AIM OF THE TASK: The reply should return the data in full, exactly as written.
* * * * * * *
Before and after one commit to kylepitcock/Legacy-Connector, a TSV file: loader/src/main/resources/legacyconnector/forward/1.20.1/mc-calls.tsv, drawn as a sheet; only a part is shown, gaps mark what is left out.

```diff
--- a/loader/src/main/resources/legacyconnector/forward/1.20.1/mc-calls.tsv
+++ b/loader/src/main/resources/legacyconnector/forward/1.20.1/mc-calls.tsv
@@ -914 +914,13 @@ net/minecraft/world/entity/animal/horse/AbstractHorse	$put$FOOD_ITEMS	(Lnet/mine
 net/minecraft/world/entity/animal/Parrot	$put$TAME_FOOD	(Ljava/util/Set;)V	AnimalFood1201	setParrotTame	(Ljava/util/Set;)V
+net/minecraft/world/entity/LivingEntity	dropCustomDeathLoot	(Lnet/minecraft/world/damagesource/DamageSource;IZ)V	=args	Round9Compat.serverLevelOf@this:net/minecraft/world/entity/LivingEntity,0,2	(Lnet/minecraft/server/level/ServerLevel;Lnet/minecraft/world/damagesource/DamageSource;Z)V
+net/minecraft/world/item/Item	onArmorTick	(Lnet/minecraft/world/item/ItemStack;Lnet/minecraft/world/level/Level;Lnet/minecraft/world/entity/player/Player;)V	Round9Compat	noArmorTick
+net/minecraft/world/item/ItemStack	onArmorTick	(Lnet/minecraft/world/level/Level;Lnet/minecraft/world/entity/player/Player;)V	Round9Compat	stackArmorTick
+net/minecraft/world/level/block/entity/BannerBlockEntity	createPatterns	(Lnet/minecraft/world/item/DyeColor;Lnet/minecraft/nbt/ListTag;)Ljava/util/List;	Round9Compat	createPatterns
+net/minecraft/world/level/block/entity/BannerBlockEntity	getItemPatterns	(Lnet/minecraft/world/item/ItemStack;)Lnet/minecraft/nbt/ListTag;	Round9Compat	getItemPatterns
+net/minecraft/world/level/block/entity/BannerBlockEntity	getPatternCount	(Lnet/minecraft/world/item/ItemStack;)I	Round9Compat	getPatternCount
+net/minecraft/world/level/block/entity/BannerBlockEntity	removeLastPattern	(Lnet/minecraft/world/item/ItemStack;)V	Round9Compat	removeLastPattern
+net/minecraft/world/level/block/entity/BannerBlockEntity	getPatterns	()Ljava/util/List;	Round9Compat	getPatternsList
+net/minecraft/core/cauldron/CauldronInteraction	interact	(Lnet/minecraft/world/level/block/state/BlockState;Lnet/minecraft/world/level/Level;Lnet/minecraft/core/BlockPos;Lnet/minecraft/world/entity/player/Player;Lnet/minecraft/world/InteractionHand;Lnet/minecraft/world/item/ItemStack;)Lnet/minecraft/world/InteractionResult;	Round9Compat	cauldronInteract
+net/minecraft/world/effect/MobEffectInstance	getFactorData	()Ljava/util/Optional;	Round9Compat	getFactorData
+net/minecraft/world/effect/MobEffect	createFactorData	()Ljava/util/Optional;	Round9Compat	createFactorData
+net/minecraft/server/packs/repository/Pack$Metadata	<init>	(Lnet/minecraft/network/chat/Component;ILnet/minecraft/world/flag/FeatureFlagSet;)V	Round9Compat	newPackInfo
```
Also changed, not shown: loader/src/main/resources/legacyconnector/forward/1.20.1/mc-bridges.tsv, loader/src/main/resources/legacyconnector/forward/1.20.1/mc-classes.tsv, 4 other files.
* * * * * * *
OUTPUT FOR THIS EXERCISE:
Before and after one commit to kylepitcock/Legacy-Connector, a TSV file: loader/src/main/resources/legacyconnector/forward/1.20.1/mc-calls.tsv, drawn as a sheet; only a part is shown, gaps mark what is left out.

```diff
--- a/loader/src/main/resources/legacyconnector/forward/1.20.1/mc-calls.tsv
+++ b/loader/src/main/resources/legacyconnector/forward/1.20.1/mc-calls.tsv
@@ -914 +914,13 @@ net/minecraft/world/entity/animal/horse/AbstractHorse	$put$FOOD_ITEMS	(Lnet/mine
 net/minecraft/world/entity/animal/Parrot	$put$TAME_FOOD	(Ljava/util/Set;)V	AnimalFood1201	setParrotTame	(Ljava/util/Set;)V
+net/minecraft/world/entity/LivingEntity	dropCustomDeathLoot	(Lnet/minecraft/world/damagesource/DamageSource;IZ)V	=args	Round9Compat.serverLevelOf@this:net/minecraft/world/entity/LivingEntity,0,2	(Lnet/minecraft/server/level/ServerLevel;Lnet/minecraft/world/damagesource/DamageSource;Z)V
+net/minecraft/world/item/Item	onArmorTick	(Lnet/minecraft/world/item/ItemStack;Lnet/minecraft/world/level/Level;Lnet/minecraft/world/entity/player/Player;)V	Round9Compat	noArmorTick
+net/minecraft/world/item/ItemStack	onArmorTick	(Lnet/minecraft/world/level/Level;Lnet/minecraft/world/entity/player/Player;)V	Round9Compat	stackArmorTick
+net/minecraft/world/level/block/entity/BannerBlockEntity	createPatterns	(Lnet/minecraft/world/item/DyeColor;Lnet/minecraft/nbt/ListTag;)Ljava/util/List;	Round9Compat	createPatterns
+net/minecraft/world/level/block/entity/BannerBlockEntity	getItemPatterns	(Lnet/minecraft/world/item/ItemStack;)Lnet/minecraft/nbt/ListTag;	Round9Compat	getItemPatterns
+net/minecraft/world/level/block/entity/BannerBlockEntity	getPatternCount	(Lnet/minecraft/world/item/ItemStack;)I	Round9Compat	getPatternCount
+net/minecraft/world/level/block/entity/BannerBlockEntity	removeLastPattern	(Lnet/minecraft/world/item/ItemStack;)V	Round9Compat	removeLastPattern
+net/minecraft/world/level/block/entity/BannerBlockEntity	getPatterns	()Ljava/util/List;	Round9Compat	getPatternsList
+net/minecraft/core/cauldron/CauldronInteraction	interact	(Lnet/minecraft/world/level/block/state/BlockState;Lnet/minecraft/world/level/Level;Lnet/minecraft/core/BlockPos;Lnet/minecraft/world/entity/player/Player;Lnet/minecraft/world/InteractionHand;Lnet/minecraft/world/item/ItemStack;)Lnet/minecraft/world/InteractionResult;	Round9Compat	cauldronInteract
+net/minecraft/world/effect/MobEffectInstance	getFactorData	()Ljava/util/Optional;	Round9Compat	getFactorData
+net/minecraft/world/effect/MobEffect	createFactorData	()Ljava/util/Optional;	Round9Compat	createFactorData
+net/minecraft/server/packs/repository/Pack$Metadata	<init>	(Lnet/minecraft/network/chat/Component;ILnet/minecraft/world/flag/FeatureFlagSet;)V	Round9Compat	newPackInfo
```
Also changed, not shown: loader/src/main/resources/legacyconnector/forward/1.20.1/mc-bridges.tsv, loader/src/main/resources/legacyconnector/forward/1.20.1/mc-classes.tsv, 4 other files.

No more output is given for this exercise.